Tag Archives: food police

That’s no fun

About six months ago, San Francisco’s board of supervisors voted to ban the inclusion of toys in kids’ meals at fast food chains. So began the demise of the McDonald’s Happy Meal in that neck of the woods. I suggested an underground market to keep kids from melting down when their meals consisted of, well, meals.

This week, fast food chain Jack in the Box announced it would eliminate toys from its kids’ meals.

A company spokesman said the decision had more to do with the chain’s focus on food than on the matter of toys.

Luring children into fast food restaurants with colorful toys has become an issue of moral debate in our nation, fueled largely by food-policing advocacy groups.

One question becomes whether these kids are driving themselves to score the coveted toys and the fat laden lunches that accompany them. Another question is the company’s latest ad campaign that targets the stoner clientele Jack in the Box enjoys in its late-night hours and how that squares with JITB’s cute and bouncy persona.

But the question lurking in my mind is why a company bearing this name is turning against toys. Does anyone else see the perversity in that?


Filed under Food, Marketing/Advertising/PR

Slippery salmonella

The Center for Science in the Public Interest, sometimes referred to as the “food police,” is the advocacy group we love to hate. In reality, they do mountains of good in heightening public awareness about healthy eating—by telling us the ugly truth about our favorite indulgences, from buttered popcorn to Mexican food.

Yesterday, the group released a study on food safety, showing how well each of our 50 states detects, investigates and combats food-borne illness. I am proud to say that my state was one of only seven to receive an “A.”

That’s neither here nor there.

Call it the curse of the word nymph, but what made me take notice was not the data but the delivery. A word nymph can detect a mixed metaphor faster than a wood nymph can spot a bull thistle.

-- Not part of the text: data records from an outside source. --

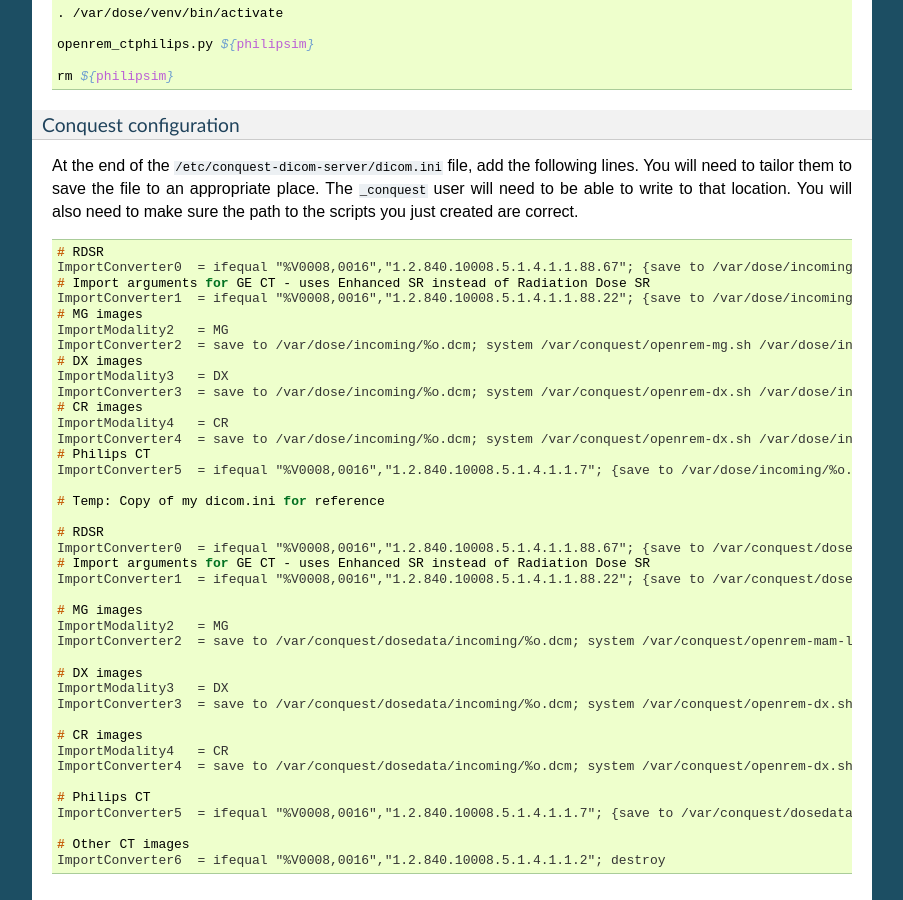
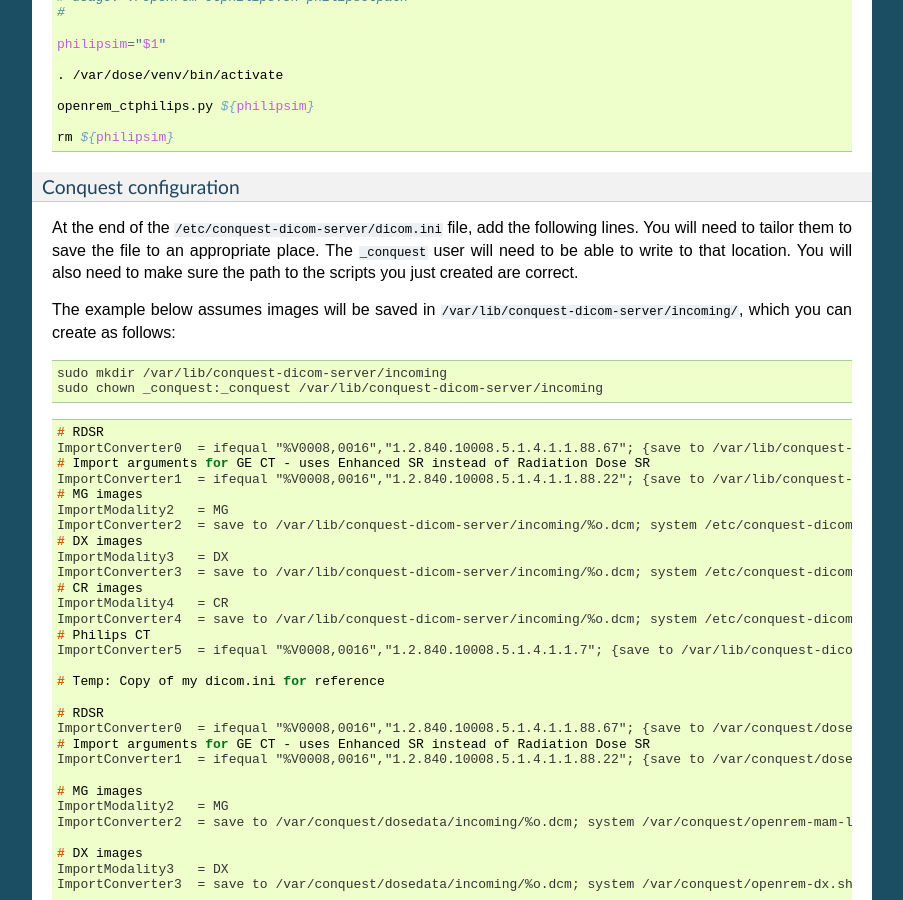
Before and after one commit to ckswilliams/modOpenREM, a Sphinx documentation site: the page built from docs/conquestUbuntu.rst, in a window 1280 px wide and 900 px high, scrolled down 2661 px. Shown: the whole window, without its empty margins (198-1101 px from the left). Built offline with Sphinx 7.4.7, drawn with Linux system fonts in a browser that asks for light colours; some of the changed text lies outside the part shown.

Commit message:
Added in section about where the images might be saved. Refs #350

```diff
--- a/docs/conquestUbuntu.rst
+++ b/docs/conquestUbuntu.rst
@@ -92,7 +92,11 @@ Bash scripts
 ------------
 
 Create a bash script for each of RDSR, mammo, DX and Philips CT dose images, as required. They should have
-content something like the following. The key step in these scripts is to activate the virtual environment.
+content something like the following. The examples that follow assume the files have been saved in the folder
+``/etc/conquest-dicom-server`` but you can save them where you like and change the ``dicom.ini`` commands accordingly.
+
+
+The key step in these scripts is to activate the virtual environment.
 This is done on the line with ``. /var/dose/venv/bin/activate`` - you should change the path to your virtualenv
 appropriately.
 
@@ -180,23 +184,31 @@ At the end of the ``/etc/conquest-dicom-server/dicom.ini`` file, add the followi
 to tailor them to save the file to an appropriate place. The ``_conquest`` user will need to be able to
 write to that location. You will also need to make sure the path to the scripts you just created are correct.
 
+The example below assumes images will be saved in ``/var/lib/conquest-dicom-server/incoming/``, which you can create as
+follows:
+
+.. sourcecode:: console
+
+    sudo mkdir /var/lib/conquest-dicom-server/incoming
+    sudo chown _conquest:_conquest /var/lib/conquest-dicom-server/incoming
+
 .. sourcecode:: console
 
     # RDSR
-    ImportConverter0  = ifequal "%V0008,0016","1.2.840.10008.5.1.4.1.1.88.67"; {save to /var/dose/incoming/%o.dcm; system /var/dose/scipts/openrem-rdsr.sh /var/dose/incoming/%o.dcm; }; destroy
+    ImportConverter0  = ifequal "%V0008,0016","1.2.840.10008.5.1.4.1.1.88.67"; {save to /var/lib/conquest-dicom-server/incoming/%o.dcm; system /etc/conquest-dicom-server/openrem-rdsr.sh /var/lib/conquest-dicom-server/incoming/%o.dcm; destroy}
     # Import arguments for GE CT - uses Enhanced SR instead of Radiation Dose SR
-    ImportConverter1  = ifequal "%V0008,0016","1.2.840.10008.5.1.4.1.1.88.22"; {save to /var/dose/incoming/%o.dcm; system /var/conquest/openrem-rdsr.sh /var/dose/incoming/%o.dcm; }; destroy
+    ImportConverter1  = ifequal "%V0008,0016","1.2.840.10008.5.1.4.1.1.88.22"; {save to /var/lib/conquest-dicom-server/incoming/%o.dcm; system /etc/conquest-dicom-server/openrem-rdsr.sh /var/lib/conquest-dicom-server/incoming/%o.dcm; destroy}
     # MG images
     ImportModality2   = MG
-    ImportConverter2  = save to /var/dose/incoming/%o.dcm; system /var/conquest/openrem-mg.sh /var/dose/incoming/%o.dcm; destroy
+    ImportConverter2  = save to /var/lib/conquest-dicom-server/incoming/%o.dcm; system /etc/conquest-dicom-server/openrem-mg.sh /var/lib/conquest-dicom-server/incoming/%o.dcm; destroy
     # DX images
     ImportModality3   = DX
-    ImportConverter3  = save to /var/dose/incoming/%o.dcm; system /var/conquest/openrem-dx.sh /var/dose/incoming/%o.dcm; destroy
+    ImportConverter3  = save to /var/lib/conquest-dicom-server/incoming/%o.dcm; system /etc/conquest-dicom-server/openrem-dx.sh /var/lib/conquest-dicom-server/incoming/%o.dcm; destroy
     # CR images
     ImportModality4   = CR
-    ImportConverter4  = save to /var/dose/incoming/%o.dcm; system /var/conquest/openrem-dx.sh /var/dose/incoming/%o.dcm; destroy
+    ImportConverter4  = save to /var/lib/conquest-dicom-server/incoming/%o.dcm; system /etc/conquest-dicom-server/openrem-dx.sh /var/lib/conquest-dicom-server/incoming/%o.dcm; destroy
     # Philips CT
-    ImportConverter5  = ifequal "%V0008,0016","1.2.840.10008.5.1.4.1.1.7"; {save to /var/dose/incoming/%o.dcm; system /var/conquest/openrem-ctphilips.sh /var/dose/incoming/%o.dcm; }; destroy
+    ImportConverter5  = ifequal "%V0008,0016","1.2.840.10008.5.1.4.1.1.7"; {save to /var/lib/conquest-dicom-server/incoming/%o.dcm; system /etc/conquest-dicom-server/openrem-ctphilips.sh /var/lib/conquest-dicom-server/incoming/%o.dcm; destroy}
 
     # Temp: Copy of my dicom.ini for reference
 
```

In announcing the study, CSPI safety director Caroline Smith DeWaal said, “If a consumer calls and says they have a food-borne illness but there’s no one there to investigate the cause, then outbreaks are just slipping under the radar screen.”

Did she mean “slipping under the radar?” Or did she mean “slipping off the radar screen?”

I’d say, technically, the answer could be both, but not in the same sentence.

What’s the difference? The first originates from “flying below the radar,” which is to go undetected or unnoticed. To be on someone’s radar screen is to receive his or her attention. To be off a person’s radar screen means the person is unaware.

The difference in meaning is extremely subtle, so perhaps I niggle. And yet, hearing the mixed metaphor on the news last night left me with a messy mental image. When Ms. Smith DeWaal said that outbreaks are “slipping under the radar screen,” I immediately wanted to swab the radar screen, and the control panel below it, with an antibacterial wipe.

Did anyone else have the same gut reaction?


Filed under All Things Wordish, Food, Health, Marketing/Advertising/PR, News